(May 2010) Refinancing is one of the best-kept secrets of the auto industry, according to Edmunds.com. Many people don't realize how easy it is to do. Plus, they don't realize that there are no prepayment penalties for canceling your existing loan and no fees getting a new one at a lower interest rate. Exactly how much money can you save by taking an hour or two to get a new car loan?

Say you bought a new car six months ago and there were a few dings on your credit, so the dealer told you that your auto loan would be 11 percent on a five-year loan for a $30,000 car. Now let's say that you "refi" (as the cool people say) at the existing rate of about 4 percent. Get ready to have your socks blown off when you read how much lower your payment will be.

On a $30,000 car, with the tax and license fees, the beginning balance is about $33,375 and your monthly payment is $725. Refinanced at 4 percent your payment will drop to $614 — a savings of $111 a month, or $5,772 over the remaining 52 months of the loan. That's huge!

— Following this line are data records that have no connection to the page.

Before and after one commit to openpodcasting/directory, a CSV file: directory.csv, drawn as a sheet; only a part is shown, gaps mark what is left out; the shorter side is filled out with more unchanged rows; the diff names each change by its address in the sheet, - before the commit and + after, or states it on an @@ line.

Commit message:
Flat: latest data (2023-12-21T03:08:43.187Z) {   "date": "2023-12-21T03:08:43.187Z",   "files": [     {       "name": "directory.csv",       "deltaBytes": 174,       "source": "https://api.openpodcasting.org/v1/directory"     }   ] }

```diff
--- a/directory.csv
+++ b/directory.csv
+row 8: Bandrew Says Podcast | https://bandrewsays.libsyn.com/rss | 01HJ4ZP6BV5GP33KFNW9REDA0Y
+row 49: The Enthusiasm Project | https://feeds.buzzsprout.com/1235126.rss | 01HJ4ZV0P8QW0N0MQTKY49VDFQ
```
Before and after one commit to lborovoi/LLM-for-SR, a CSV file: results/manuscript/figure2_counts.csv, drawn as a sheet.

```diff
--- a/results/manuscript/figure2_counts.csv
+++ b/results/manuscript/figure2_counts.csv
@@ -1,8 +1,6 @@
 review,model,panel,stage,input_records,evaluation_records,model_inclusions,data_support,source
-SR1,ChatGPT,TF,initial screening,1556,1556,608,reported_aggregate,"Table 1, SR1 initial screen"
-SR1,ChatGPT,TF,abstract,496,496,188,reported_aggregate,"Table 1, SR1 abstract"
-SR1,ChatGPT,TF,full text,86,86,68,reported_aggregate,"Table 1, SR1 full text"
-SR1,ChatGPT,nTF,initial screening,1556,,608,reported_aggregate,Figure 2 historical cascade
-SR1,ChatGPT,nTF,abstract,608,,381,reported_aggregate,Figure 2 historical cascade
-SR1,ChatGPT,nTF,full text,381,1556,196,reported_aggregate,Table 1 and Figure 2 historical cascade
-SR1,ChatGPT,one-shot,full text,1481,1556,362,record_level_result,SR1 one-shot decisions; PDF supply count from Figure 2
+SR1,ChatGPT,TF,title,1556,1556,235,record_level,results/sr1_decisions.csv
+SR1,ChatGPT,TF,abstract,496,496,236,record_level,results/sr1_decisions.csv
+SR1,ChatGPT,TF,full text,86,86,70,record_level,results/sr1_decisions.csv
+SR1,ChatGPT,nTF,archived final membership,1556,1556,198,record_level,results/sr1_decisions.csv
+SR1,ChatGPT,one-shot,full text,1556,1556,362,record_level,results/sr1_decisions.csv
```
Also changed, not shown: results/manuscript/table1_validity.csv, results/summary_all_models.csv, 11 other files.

At this point you might be pretty jazzed about refinancing your loan. So here are a few steps to take:

Find your sales contract or the most recent payment stub from your loan company.Verify what interest rate you are paying. If it is anything over 6 percent, refinancing might be the way to go. If it is over 8 percent, you should definitely refinance.If it is over 10 percent, you should drop everything and do it right now.

Your next stop should be
Bankrate.com, which pulls together interest rate quotes from different lenders. Or you can go directly to Capitaloneautofinance.com, which also offers independent financing for new and used cars.

If you had spotty credit, but it has improved recently, you are a prime candidate for refinancing. Or you might just want to take advantage of these historic low rates. It only takes a little time to save a lot of money. For more information read Refinancing Your Car Loan and learn the best-kept secret in the auto industry.There's only one drawback to all this -- the dealer will hate you for jettisoning your old loan.

By Philip Reed
Posted May 24, 2010